a week ago, I picked up my newest gadget, the Huawei E5830. This is a personal wifi hotspot, something similar to the Novatel MiFi, available with Verizon (US) or M1 (Singapore).
My sister has the MiFi from M1 and she complains the same issue that many users have; the unit overheats. When it gets too hot, it just shuts down without warning! For my sister it seems to get to that point in 5mins of usage.
So, together, we picked up the Huawei E5830. In Singapore, there are 2 ways to buy that device. 1, with a contract with Singtel (one of the major telco), or 2, from 3rd party resellers.
The Singtel option is costly, and also did not apply for us as we have existing contracts for our data plan. The alternative is 3rd party resellers. Just about all of these 3rd party resellers sells the unlocked model from 3-UK. So it seems that the 3 UK could be the best provider in the world that offers the device with a nice pre-paid data plan. This makes the device available at a pretty reasonable price. In addition, some people have got their hands on the unlock code for the device and managed to unlock the devices and even change the firmware.
With the unlock and firmware upgrade, this device becomes usable with any 3G telcos in the world. It’s easy to find many people trying to sell this on eBay. For us, we found someone in Singapore who have brought in a large quantity of these devices and selling them at a slightly higher price than we can find in eBay. For the higher premium, at least we’ll get a better chance of some sort of “warranty” if we find any problems with the units.
The Huawei E5380 is slighly bigger than the first generation HSDPA USB modem. As it has a rechargeable battery inside, it weighs a little bit more, but still fairly light to carry around easily. Opening up the unit to slide in the SIM card is very similar to most mobile phones. To operate the unit, there are 3 buttons, power, wifi & 3G connect.
- Power – toggles the unit on and off
- wifi – toggles the wifi served on and off
- connect – gets the unit to establish a connection to the internet
The unit is pre-configured with WPA encrypted wifi out of the box. The WPA key is on a sticker next to the SIM card slot, so make sure to take note of the key when inserting the SIM card.
Once we power up the unit, give it about 30s to 1min to boot up, and when the “W” icon lights up, the WIFI is on and you can get your notebook, iPad, etc.. to search for the signal. Follow the standard way on your device to connect to a wifi.

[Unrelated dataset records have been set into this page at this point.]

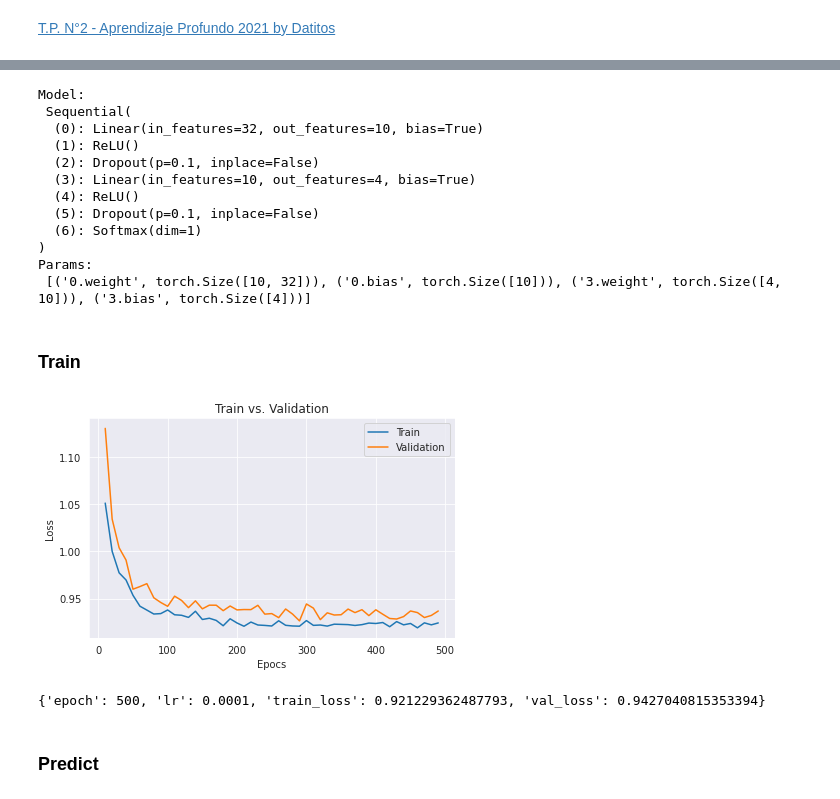
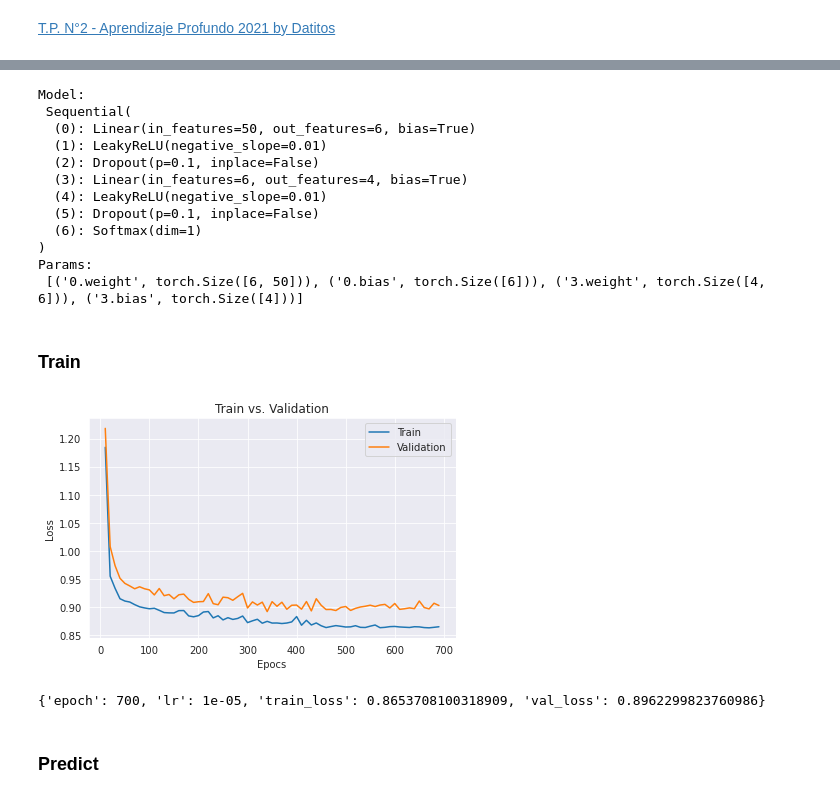
Before and after one commit to adrianmarino/datitos, a Jupyter notebook: tp2/tp2.ipynb, the cells around one changed output, grey strips where cells are left out. Drawn from its saved outputs; the diff is of its cells as text; code cells hidden in the pictures.

```diff
--- a/tp2/tp2.ipynb
+++ b/tp2/tp2.ipynb
@@ -56,5 +85,13 @@ TARGET = 'Position'
 # %%
-def preprocess(df): return df[SKILL_FEATURES], pd.get_dummies(df[[TARGET]], dummy_na=False)
+def preprocess(df):
+    features = df[feature_columns]
+    for col in CAL_COLS:
+        features = pd.concat([features, pd.get_dummies(features[col], dummy_na=False)], axis=1)
+    features = features.drop(CAL_COLS, axis=1)
+
+    target = pd.get_dummies(df[[TARGET]], dummy_na=False)
+
+    return features, target
 # %%
 def plot_df_clases_count(df, class_col):
     groups = train_set[[class_col]] \
@@ -77,9 +114,7 @@ plot_df_clases_count(train_set, TARGET)
+# %%
+X, y = preprocess(train_set)
 # %%
-X_train, X_val, y_train, y_val = train_test_split(
-    *preprocess(train_set),
-    test_size=0.2,
-    stratify=train_set[TARGET]
-)
+X_train, X_val, y_train, y_val = train_test_split(X, y, test_size=0.1, stratify=train_set[TARGET])
 # %%
 plot_array_clases_count(y_train)
 # %% [output]
@@ -103,41 +138,41 @@ class MyModel(CommonModel):
         super().__init__(model, softmax_cross_entropy_fn, Adam(model.parameters(), lr=lr), softmax_pred_out)
 # %%
 model = MyModel(
-    n_units = [X_train.shape[1], 10, y_train.shape[1]],
+    n_units = [X_train.shape[1], 6, y_train.shape[1]],
     lr      = 0.01,
     dropout = 0.1
 ).info()
 # %% [output]
 Model:
  Sequential(
-  (0): Linear(in_features=32, out_features=10, bias=True)
-  (1): ReLU()
+  (0): Linear(in_features=50, out_features=6, bias=True)
+  (1): LeakyReLU(negative_slope=0.01)
   (2): Dropout(p=0.1, inplace=False)
-  (3): Linear(in_features=10, out_features=4, bias=True)
-  (4): ReLU()
+  (3): Linear(in_features=6, out_features=4, bias=True)
+  (4): LeakyReLU(negative_slope=0.01)
   (5): Dropout(p=0.1, inplace=False)
   (6): Softmax(dim=1)
 )
 Params:
- [('0.weight', torch.Size([10, 32])), ('0.bias', torch.Size([10])), ('3.weight', torch.Size([4, 10])), ('3.bias', torch.Size([4]))]
+ [('0.weight', torch.Size([6, 50])), ('0.bias', torch.Size([6])), ('3.weight', torch.Size([4, 6])), ('3.bias', torch.Size([4]))]
 # %% [markdown]
 ### Train
 # %%
 model.fit(
     train_set    = (X_train_bal, y_train_bal),
     val_set      = (X_val, y_val),
     batch_size   = 4096,
-    epochs       = 500,
+    epochs       = 700,
     callback_set = CallbackSet([
         TrainValLossComputer(),
         PlotLosses(),
         Logger(metrics=['epoch', 'train_loss', 'val_loss', 'lr']),
-        ReduceLROnPlateau(patience=100)
+        ReduceLROnPlateau(patience=80)
     ])
 )
 # %% [output]
-[figure, old version]
+[figure, new version]
-{'epoch': 500, 'lr': 0.0001, 'train_loss': 0.921229362487793, 'val_loss': 0.9427040815353394}
+{'epoch': 700, 'lr': 1e-05, 'train_loss': 0.8653708100318909, 'val_loss': 0.8962299823760986}
 # %% [markdown]
 ### Predict
 # %%
```
Also changed, not shown: parts of 10 cells of this notebook, 1 other file.
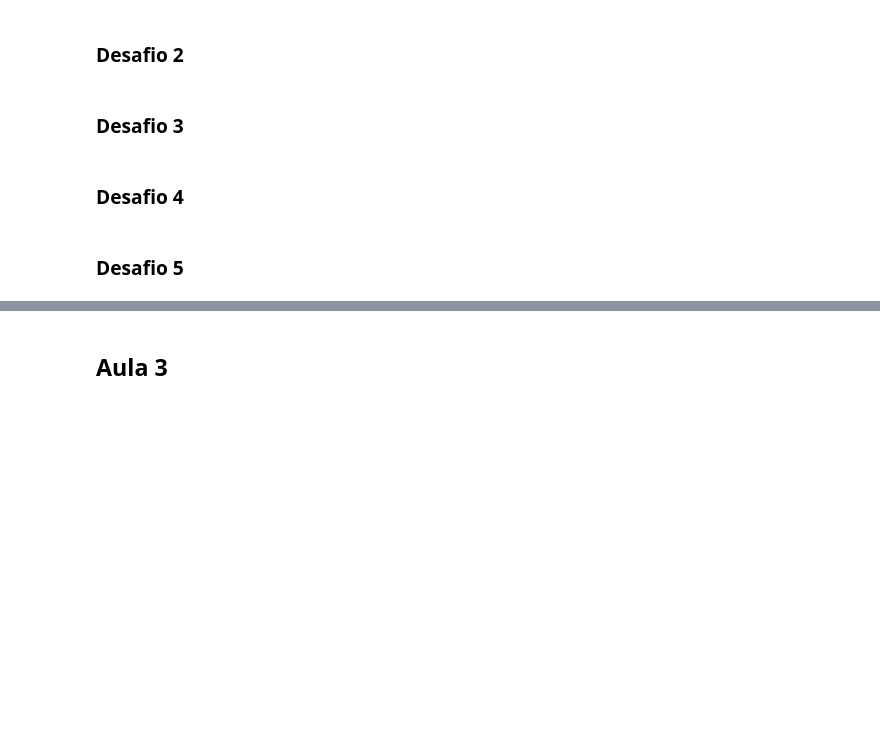
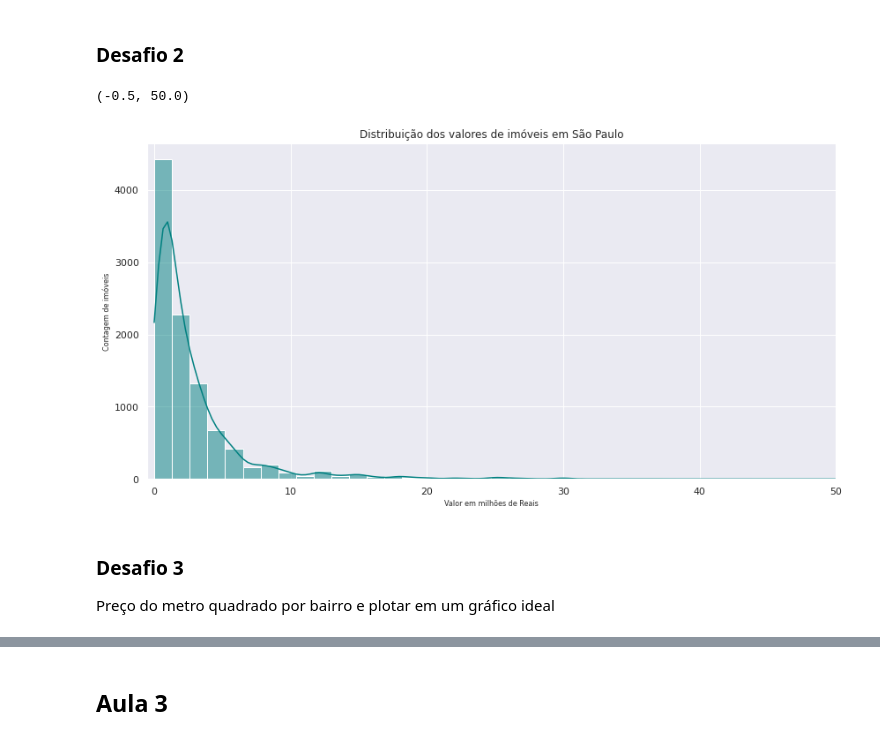
Before and after one commit to kaioschi/imersao_dados_4, a Jupyter notebook: Imersao_dados_4_organizado.ipynb, the cells around one changed output, grey strips where cells are left out. Saved outputs shown, nothing was run; the diff lists cells and outputs as text; code cells hidden in the pictures; blank space fills up the shorter version.

```diff
--- a/Imersao_dados_4_organizado.ipynb
+++ b/Imersao_dados_4_organizado.ipynb
@@ -264,0 +366,4 @@ bairros_top[:10].plot.bar()  # usando um slice para selecionar apenas os 10 prim
+# %%
+dados["Apenas_Rua"] = dados["Rua"].str.extract(r'(^[\w ]+)')  # resultado da extração numa nova coluna do dataframe
+dados["Apenas_Rua"] = dados["Apenas_Rua"].str.lower().str.strip()  # limpando a string e deixando tudo minúsculo
+dados.head()
@@ -387,0 +624,3 @@ Name: Bairro, Length: 394, dtype: int64
+# %%
+dados["Valor_Milhoes"] = dados["Valor"]/1000000  # criando uma nova coluna de Valores de Milhões, e incluindo nela o Valor dividido por 1 milhão
+dados.sample(5)
@@ -388,8 +634,15 @@ Name: Bairro, Length: 394, dtype: int64
 # %% [markdown]
 ### Desafio 2
-# %% [markdown]
-### Desafio 3
-# %% [markdown]
-### Desafio 4
-# %% [markdown]
-### Desafio 5
+# %%
+plt.figure(figsize=(14, 7))
+sns.histplot(data = dados, x = "Valor_Milhoes", kde = True, bins = 50, color = "teal")
+plt.xlabel('Valor em milhões de Reais', fontsize=8)
+plt.ylabel('Contagem de imóveis', fontsize=8)
+plt.title('Distribuição dos valores de imóveis em São Paulo', fontsize=12)
+plt.xlim((-0.5, 50))
+# %% [output]
+(-0.5, 50.0)
+[figure, added]
+# %% [markdown]
+### Desafio 3
+Preço do metro quadrado por bairro e plotar em um gráfico ideal
```
Also changed, not shown: parts of 69 cells of this notebook.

If your unit has the firmware that has web management capabilities, just launch your favorite browser and point it to http://192.168.1.1. Login with the default credentials and it will take you to the web administration portal. For Starhub users, there’s actually nothing much to do, the unit will just work straight away. If you are a M1 or Singtel user, you’ll need to make some changes to the APN profile. Likewise if your provider requires some unique APN setup, this will have to be done.

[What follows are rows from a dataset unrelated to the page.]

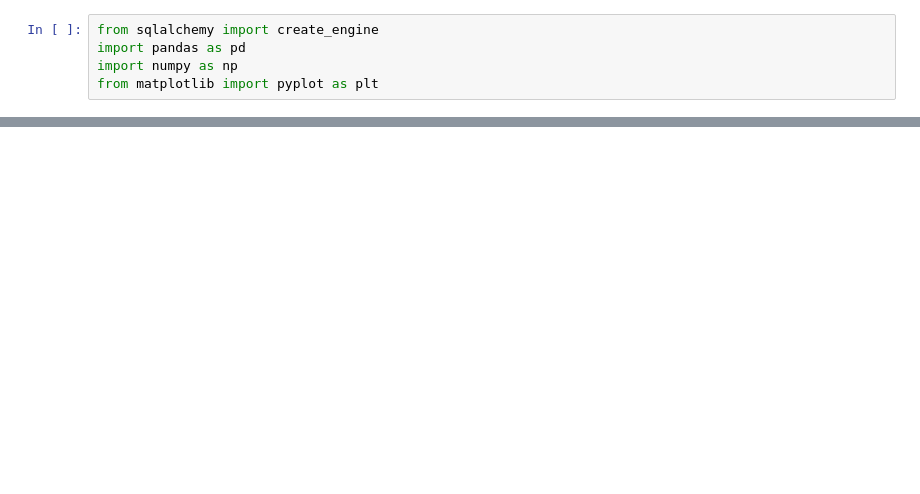
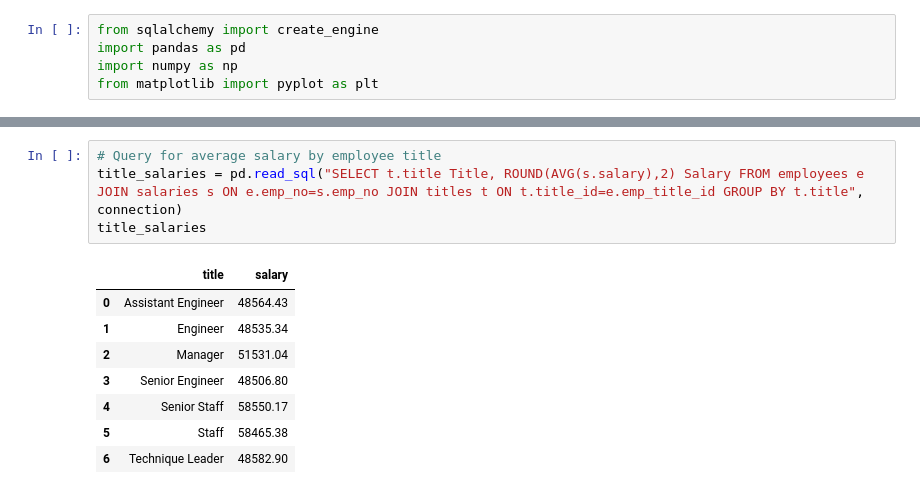
Before and after one commit to mdunlap15/SQL-Challenge, a Jupyter notebook: EmployeeSQL/SQL_Challenge_Bonus.ipynb, the cells around one changed output, grey strips where cells are left out. Saved outputs shown, nothing was run; the diff lists cells and outputs as text; blank space fills up the shorter version.

```diff
--- a/EmployeeSQL/SQL_Challenge_Bonus.ipynb
+++ b/EmployeeSQL/SQL_Challenge_Bonus.ipynb
@@ -27,0 +40,13 @@ plt.show()
+# %%
+# Query for average salary by employee title
+title_salaries = pd.read_sql("SELECT t.title Title, ROUND(AVG(s.salary),2) Salary FROM employees e JOIN salaries s ON e.emp_no=s.emp_no JOIN titles t ON t.title_id=e.emp_title_id GROUP BY t.title", connection)
+title_salaries
+# %% [output]
+|  | title | salary |
+| 0 | Assistant Engineer | 48564.43 |
+| 1 | Engineer | 48535.34 |
+| 2 | Manager | 51531.04 |
+| 3 | Senior Engineer | 48506.80 |
+| 4 | Senior Staff | 58550.17 |
+| 5 | Staff | 58465.38 |
+| 6 | Technique Leader | 48582.90 |
```
Also changed, not shown: parts of 9 cells of this notebook.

One nice feature is that you can configure the unit to connect to 3G manually or on demand. Manually, means you’ll either need to press the button, or get into the web portal and click the “connect” button. On demand means that the 3G will auto connect once there’s a request from a client device to access something on the internet. It can have a time out setting which will disconnect the 3G connection after some time of inactivity. This probably can extend the battery life since the unit don’t have to maintain a permanent connection. On the similar note, the wifi signal can be set to auto-off after a period of inactivity also. This further saves power, but to re-enable wifi signal, you’ll have to press the wifi button on the device.
I’ve been quite happy with the performance of the unit, by specifications it is capable up to 7.2Mbps downstream. In reality, with Singtel as my provider I have reached up to 3Mbps, which for me is very much good enough for internet access on the go.

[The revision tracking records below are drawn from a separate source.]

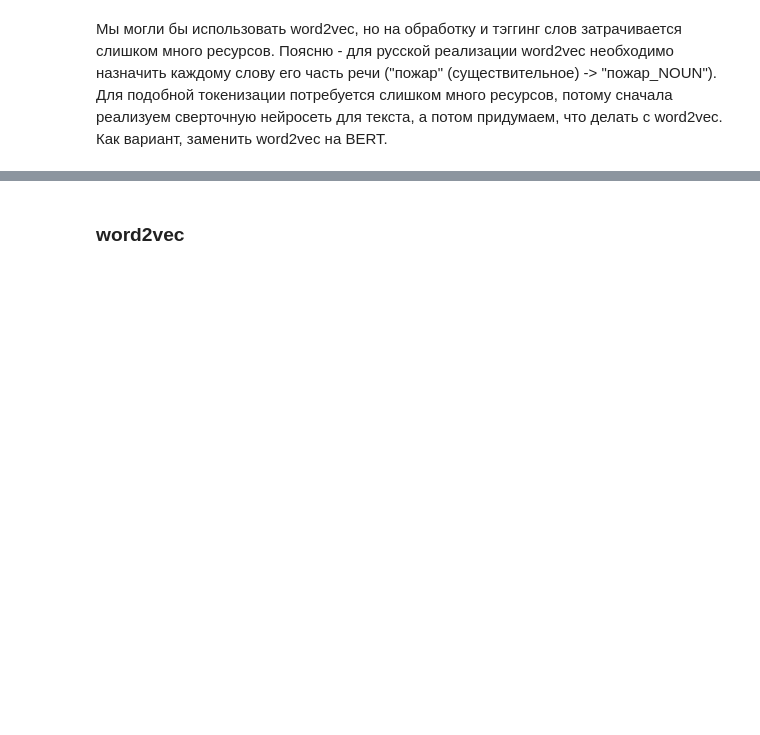
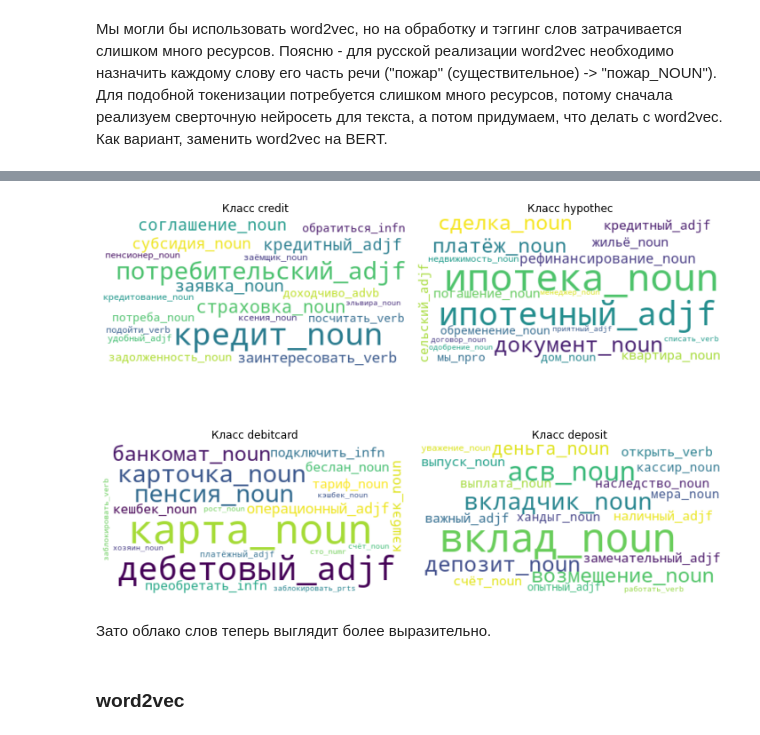
Before and after one commit to winstonobyman/rshb-test-task, a Jupyter notebook: task 4 review classification.ipynb, the cells around one changed output, grey strips where cells are left out. Cells and saved outputs as stored; diff of their text form; code cells hidden in the pictures; blank space fills up the shorter version.

```diff
--- a/task 4 review classification.ipynb
+++ b/task 4 review classification.ipynb
@@ -517,3 +562,11 @@ plot_most_important_features(importance_tfidf)
+# %%
+importance_tfidf_lemmed = get_most_important_features(tfidf_vectorizer_lemmed, logreg_tfidf_lemmed, 20)
+# %%
+plot_most_important_features(importance_tfidf_lemmed)
+# %% [output]
+[figure, added]
+# %% [markdown]
+Зато облако слов теперь выглядит более выразительно.
 # %% [markdown]
 ### word2vec
 # %% [markdown]
```
Also changed, not shown: parts of 22 cells of this notebook, 2 other files.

In addition to the wifi connection it provides, you can use the unit like a USB dongle as well. It has a standard mini-USB jack, and once plugged in, you’ll get the usual virtual CD-ROM drive that contains the connection manager installer. If you’ve used 3G USB dongles before, this will be a familiar ground for you. I have read before that some units will disable 3G when the USB is plugged in. This is not the case for my unit. So, this means that if you are sharing the device with others, and the battery goes low, you can just connect the device to your notebook to charge it up.
In the overall, I’m very pleased with this little investment. It is the perfect companion for iPad users, for people who work on the go, and to share with peers.
If you’ve read about my exploration of MyWi before, I’ll rate this unit to be a much better choice for a few reaons
- on top of the list – this device operates in Infrastructure mode (which mywi only works in ad-hoc)
- the E5380 offers many more features than MyWi, which one can argue is not critical just to get some internet connection on the go
- Since this unit works independently, it takes away the strain from my iPhone
- I can easily pass the unit to my wife for her usage, which otherwise I would not be able to do so with my iPhone
True, there’s a higher cost involved compared to just buying MyWi, so, it really comes down to individual situations and preferences.